Fuck. After Brian employed Siobhan to find 10 good things about Post-Traumatic Stress Disorder, she told me about it, and then employed me to do the same.

While she had put time, thought and effort into coming up with her list, I am unable to do that.

My PTSD has me always in the present.

So when people are getting ready to leave a place, I can’t think that I should start my car with the remote I finally have for it to warm it up because I’m too focused on if we are going to hug goodbye and that I have to be ready for it if we are, because I have to make sure you like me and I’m doing this socializing thing correctly.
That literally just happened to me.

Like in my last post, I said it is really hard for me to think ahead because I’m so caught up in that silly old fight or flight nonsense every waking moment of the day. It’s also difficult for me to think back to anything (say, like thinking about Siobhan asking me to think of ways PTSD is good). I wouldn’t dream that was possible, until I read her post.
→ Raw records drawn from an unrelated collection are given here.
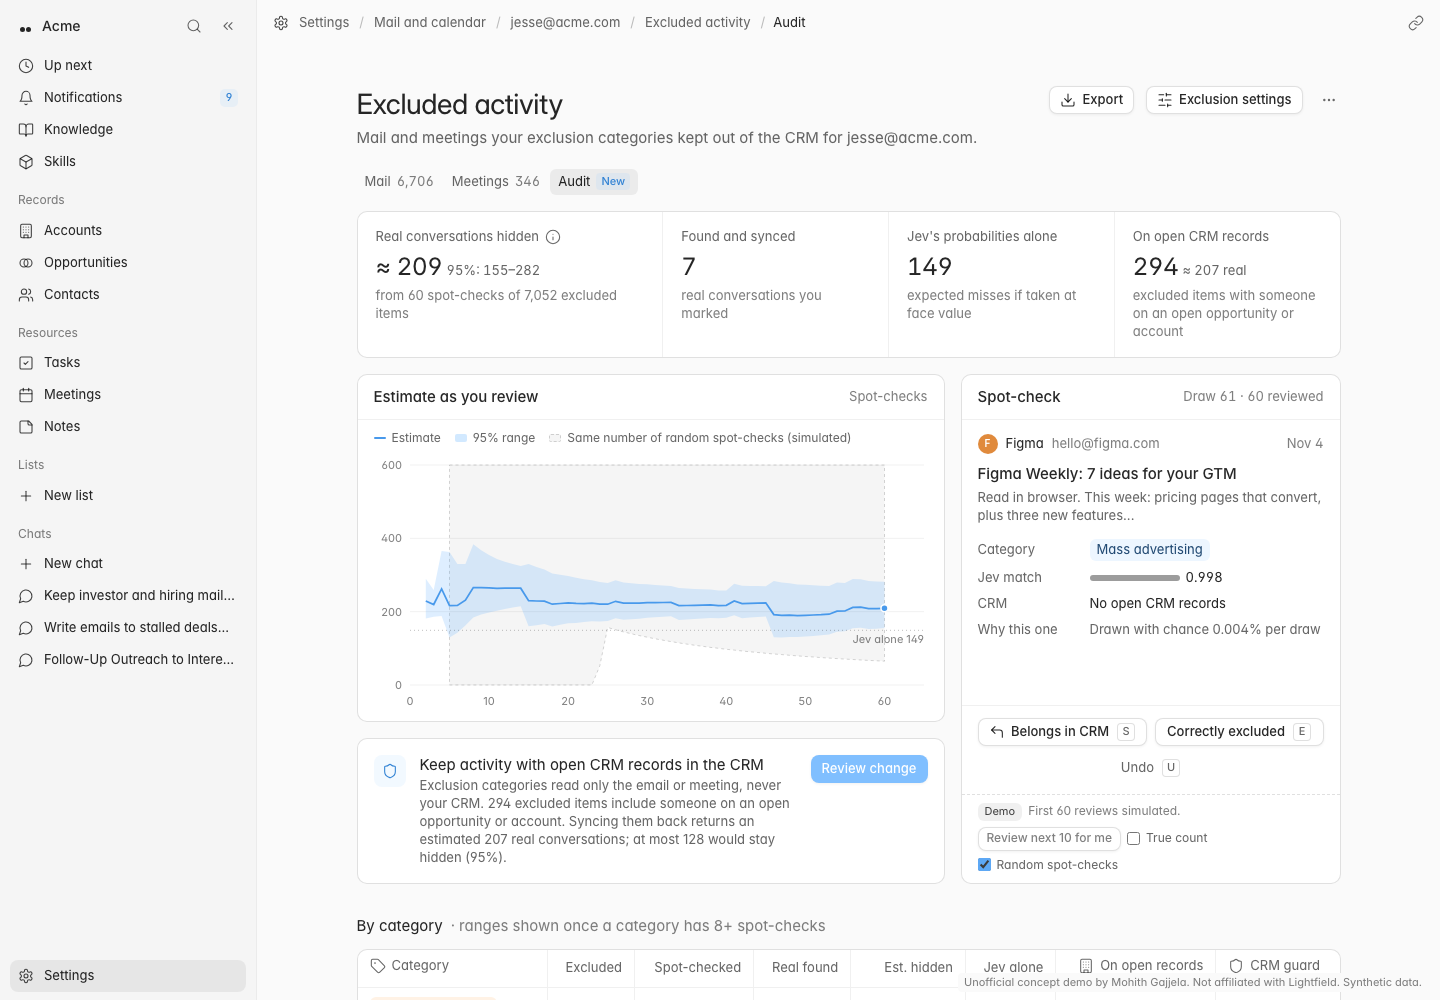
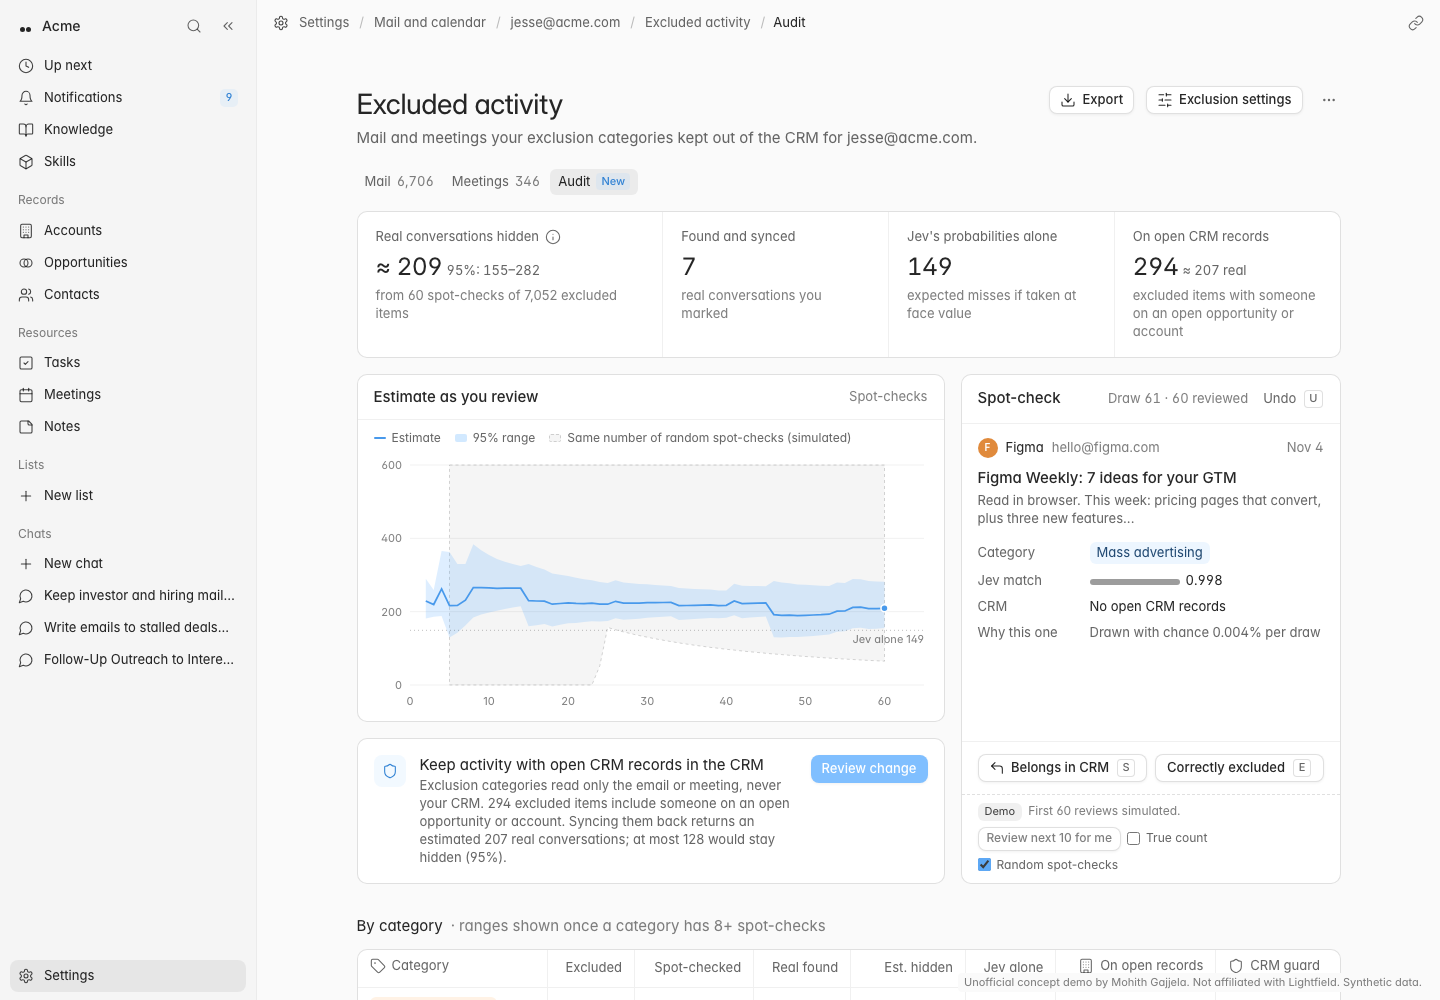
Settings fidelity, keyboard fix, spot-check layout

diff --git a/app.js b/app.js
@@ -239,7 +239,7 @@ function renderAudit() {
     const it = items[next];
     const crmText = it.crm ? `On open record${it.acct ? ' · ' + esc(it.acct) : ''}` : 'No open CRM records';
     spot = `<div class="card white spot" aria-label="Spot-check">
-      <div class="panel-head"><span class="h3">Spot-check</span><span class="faint num">Draw ${fmt(n + 1)} · ${fmt(sm.unique)} reviewed</span></div>
+      <div class="panel-head"><span class="h3">Spot-check</span><span class="faint num">Draw ${fmt(n + 1)} · ${fmt(sm.unique)} reviewed</span><button class="btn ghost" id="b-undo" ${n ? '' : 'disabled'} aria-keyshortcuts="U" style="height:24px;padding:0 6px;margin-right:-6px">Undo <kbd>U</kbd></button></div>
       <div class="spot-body">
         <div class="from">${avatar(it.from)}<span>${esc(it.from)}</span><span class="faint" style="overflow:hidden;text-overflow:ellipsis;white-space:nowrap">${esc(it.email)}</span><span class="faint" style="margin-left:auto">${fmtDate(it.d)}</span></div>
         <div class="subj">${it.k === 'e' ? '<i data-lucide="calendar" style="vertical-align:-3px;margin-right:4px"></i>' : ''}${esc(it.subj)}</div>
@@ -254,7 +254,6 @@ function renderAudit() {
       <div class="spot-actions">
         <button class="btn" id="b-yes" aria-keyshortcuts="S"><i data-lucide="corner-up-left"></i>Belongs in CRM <kbd>S</kbd></button>
         <button class="btn" id="b-no" aria-keyshortcuts="E">Correctly excluded <kbd>E</kbd></button>
-        <button class="btn ghost" id="b-undo" ${n ? '' : 'disabled'} aria-keyshortcuts="U">Undo <kbd>U</kbd></button>
       </div>
       <div class="demo-row"><span class="chip gray" style="height:18px;font-size:.6875rem">Demo</span>${S.seeded ? '<span>First 60 reviews simulated.</span>' : ''}
         <button class="btn" id="b-sim">Review next 10 for me</button>
@@ -436,19 +435,20 @@ function renderSettings() {
     return `<div class="card-row cat-row ${changed ? 'pending' : ''}"><div style="flex:1;min-width:0">
       <div class="row-title">${esc(cat.name)} <span class="applies">${esc(cat.applies)}</span></div>
       <div class="row-desc">${esc(cat.desc)}</div>
-      <div class="audit-line"><i data-lucide="activity"></i>${ready ? `≈ ${fmt(r.est)} real conversations hidden` : 'Not audited yet'} · ${fmt(r.excluded)} excluded · ${fmt(r.crmCount)} on open records <a class="ul" href="#/excluded/audit/category/${cat.id}" style="text-decoration:underline;text-decoration-color:var(--color-neutral-t4)">See audit</a></div></div>
+      <div class="audit-line"><i data-lucide="activity"></i>${ready ? `≈ ${fmt(r.est)} real conversation${Math.round(r.est) === 1 ? '' : 's'} hidden` : 'Not audited yet'} · ${fmt(r.excluded)} excluded · ${fmt(r.crmCount)} on open records <a class="ul" href="#/excluded/audit/category/${cat.id}" style="text-decoration:underline;text-decoration-color:var(--color-neutral-t4)">See audit</a></div></div>
       <div style="display:flex;align-items:center;gap:8px;color:var(--color-content-secondary)"><span>Keep open CRM records</span>
       <button class="switch" role="switch" aria-checked="${on}" aria-label="Keep activity with open CRM records for ${esc(cat.name)}" data-c="${c}"></button>
       <button class="icon-btn" aria-label="Category actions"><i data-lucide="ellipsis"></i></button></div></div>`;
   }).join('');
   $('#view').innerHTML = `<h1 class="h1">Mail and calendar</h1><p class="sub">Manage record creation settings from your connected mail and calendar accounts</p>
-    <div class="card" style="margin-top:28px">
-      <div class="card-row" style="padding:16px"><span style="width:40px;height:40px;border-radius:10px;border:1px solid var(--color-border-subtle);display:grid;place-items:center;background:#fff">${gLogo()}</span>
+    <button class="btn" style="margin-top:22px" title="Connecting more accounts depends on your plan"><i data-lucide="plus"></i>Add account</button>
+    <div class="card acct" style="margin-top:20px">
+      <div class="card-row" style="padding:12px 16px;border-bottom:1px solid var(--color-border-subtle)"><span style="width:40px;height:40px;border-radius:10px;border:1px solid var(--color-border-subtle);display:grid;place-items:center;background:#fff">${gLogo()}</span>
         <div style="flex:1"><div class="row-title">jesse@acme.com</div><div class="row-desc">Google mail and calendar account</div></div>
         <span style="display:inline-flex;align-items:center;gap:8px"><span class="dot" style="background:#09ae3f"></span>Connected</span><button class="icon-btn" aria-label="Account actions"><i data-lucide="ellipsis"></i></button></div>
-      <div class="card-row"><div style="flex:1"><div class="row-title">Backsync range</div><div class="row-desc">Choose how far back to sync your mail and calendar</div></div><span class="pill">3 months</span></div>
-      <div class="card-row"><div style="flex:1"><div class="row-title">Calendar sync</div><div class="row-desc">Choose which meetings to track in Lightfield</div></div><span class="pill">External meetings only</span></div>
-      <div class="card-row"><div style="flex:1"><div class="row-title">Account and contact creation</div><div class="row-desc">Control how new records are automatically created from emails and calendar meetings</div></div><span class="pill">When you reach out</span></div>
+      <div class="card-row"><div style="flex:1"><div class="row-title">Backsync range</div><div class="row-desc">Choose how far back to sync your mail and calendar</div></div><span class="select">3 months<i data-lucide="chevron-down"></i></span></div>
+      <div class="card-row"><div style="flex:1"><div class="row-title">Calendar sync</div><div class="row-desc">Choose which meetings to track in Lightfield</div></div><span class="select">External meetings only<i data-lucide="chevron-down"></i></span></div>
+      <div class="card-row"><div style="flex:1"><div class="row-title">Account and contact creation</div><div class="row-desc">Control how new records are automatically created from emails and calendar meetings</div></div><span class="select">When you reach out<i data-lucide="chevron-down"></i></span></div>
     </div>
     <div class="section-title">Exclusions</div>
     <div class="card"><div class="card-row" style="padding:14px 16px"><div style="flex:1"><div class="row-title">Excluded activity types</div><div class="row-desc">Lightfield checks every email and meeting from this account against these descriptions and keeps matches out of the CRM.</div></div>
@@ -522,7 +522,7 @@ function exportJSON() {
 
 // ---------------------------------------------------------------- keyboard + states
 document.addEventListener('keydown', (e) => {
-  if (e.target.closest('input,select,textarea') || e.metaKey || e.ctrlKey || e.altKey) return;
+  const tg = e.target; if ((tg && tg.closest && tg.closest('input,select,textarea')) || e.metaKey || e.ctrlKey || e.altKey) return;
   if (e.key === 'Escape') { closeDialog(); closeMenu(); return; }
   if ($('#overlay').classList.contains('open')) return;
   const onAudit = parseHash().parts[1] === 'audit' && !parseHash().parts[2];

diff --git a/styles.css b/styles.css
@@ -200,8 +200,8 @@ kbd { font-family: var(--font); font-size: .6875rem; min-width: 18px; height: 18
 .meta .mk { color: var(--color-content-secondary); display: flex; align-items: center; gap: 6px; }
 .bar { height: 6px; border-radius: 3px; background: var(--color-neutral-t2); overflow: hidden; width: 90px; display: inline-block; vertical-align: middle; margin-right: 6px; }
 .bar i { display: block; height: 100%; background: var(--color-neutral-t7); }
-.spot-actions { display: flex; gap: 8px; padding: 12px 16px; border-top: 1px solid var(--color-border-subtle); flex-wrap: wrap; }
-.spot-actions .btn { flex: 1; justify-content: center; }
+.spot-actions { display: flex; gap: 8px; padding: 12px 16px; border-top: 1px solid var(--color-border-subtle); }
+.spot-actions .btn { flex: 1 1 0; min-width: 0; justify-content: center; padding: 0 8px; }
 .demo-row { display: flex; align-items: center; gap: 6px; padding: 8px 12px 10px 16px; border-top: 1px dashed var(--color-border-moderate); color: var(--color-content-quaternary); font-size: .75rem; flex-wrap: wrap; }
 .demo-row .btn { height: 24px; font-size: .75rem; padding: 0 8px; }
 .toggle { display: inline-flex; align-items: center; gap: 6px; cursor: pointer; color: var(--color-content-secondary); }
@@ -279,3 +279,9 @@ kbd { font-family: var(--font); font-size: .6875rem; min-width: 18px; height: 18
   .grid2 { grid-template-columns: minmax(0, 1fr) 340px; }
   .sidebar { width: 232px; }
 }
+
+.select { display: inline-flex; align-items: center; gap: 8px; height: 30px; padding: 0 10px 0 12px; border-radius: var(--radius-lg); border: 1px solid var(--color-border-moderate); background: var(--color-white); box-shadow: var(--shadow-button); font-size: .9375rem; cursor: pointer; white-space: nowrap; }
+.select svg { color: var(--color-content-secondary); }
+.acct .card-row + .card-row { border-top: 0; padding-top: 10px; padding-bottom: 10px; }
+.acct .card-row:nth-child(2) { padding-top: 18px; }
+.acct .card-row:last-child { padding-bottom: 18px; }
choose to become

So, I’m giving it a shot. Here goes:

  1. I am always present for my kitties. I know exactly how they are feeling (and if they are about to strike, like my older cat constantly does), and how many dots are on their nose at all times.
  2. I know what is wrong with me at all times. This one’s handy for building up my ability to get my needs met. I always know when I am uncomfortable and should ask for something to be different. Whether I do or not is completely up to me.
  3. I always know that there is not a person hiding in my backseat. I check pretty much every time I get in my vehicle. You know, whenever someone could be hiding back there.
  4. I have a severe empathy for other people. I know what it feels like to be broken, to be lost, to be scared and to feel alone. I can make that space for you and tell you I understand.
  5. am a caretaker to the hurt. I am the friend that will support you, that will cheer you up when you are sad, mad, upset, whatever. I am always aware of every little change in energy, and now, I know that that energy is not always being sent my way, and I can help people out of it.
  6. I have been a survivor for a really long time. I can show you how I got out of that when everything seemed insurmountable and every emotion seemed too hard to feel.
  7. I know who to watch out for. I can tell a change in tone in an instant. I know when someone is about to get loud and aggressive. I do not play that shit, and I do not allow my friends to deal with it either.
  8. I love the shit out of fun. I went through so many years being depressed and laying in bed watching TV. Now, I will go pretty much anywhere for a good time, and I bring the good time with me. It will not be dull around me. As you can see from our first blog post, #nofilter.
  9. I have suffered almost all there is to suffer. I have seen jails, mental institutions and rehabs, and I’ve never been in them. I’ve experienced the loss of both my parents. I have had crippling anxiety and depression and alcoholism and sex addiction and, and, and. My worst circumstances were as a child. There is no stopping me. It is only up from here.
  10. I go to great lengths and have big dreams. I have seen the depths of human emotion. I will stop at nothing to see the brightest of them. I will be a traveling editor. Watch me.
  11. I even have a bonus one! I go hardcore at my spirituality. I never stop growing, learning about myself and how I can become a better human to myself and the people around me. And this might be the best gift I have ever gotten!

healing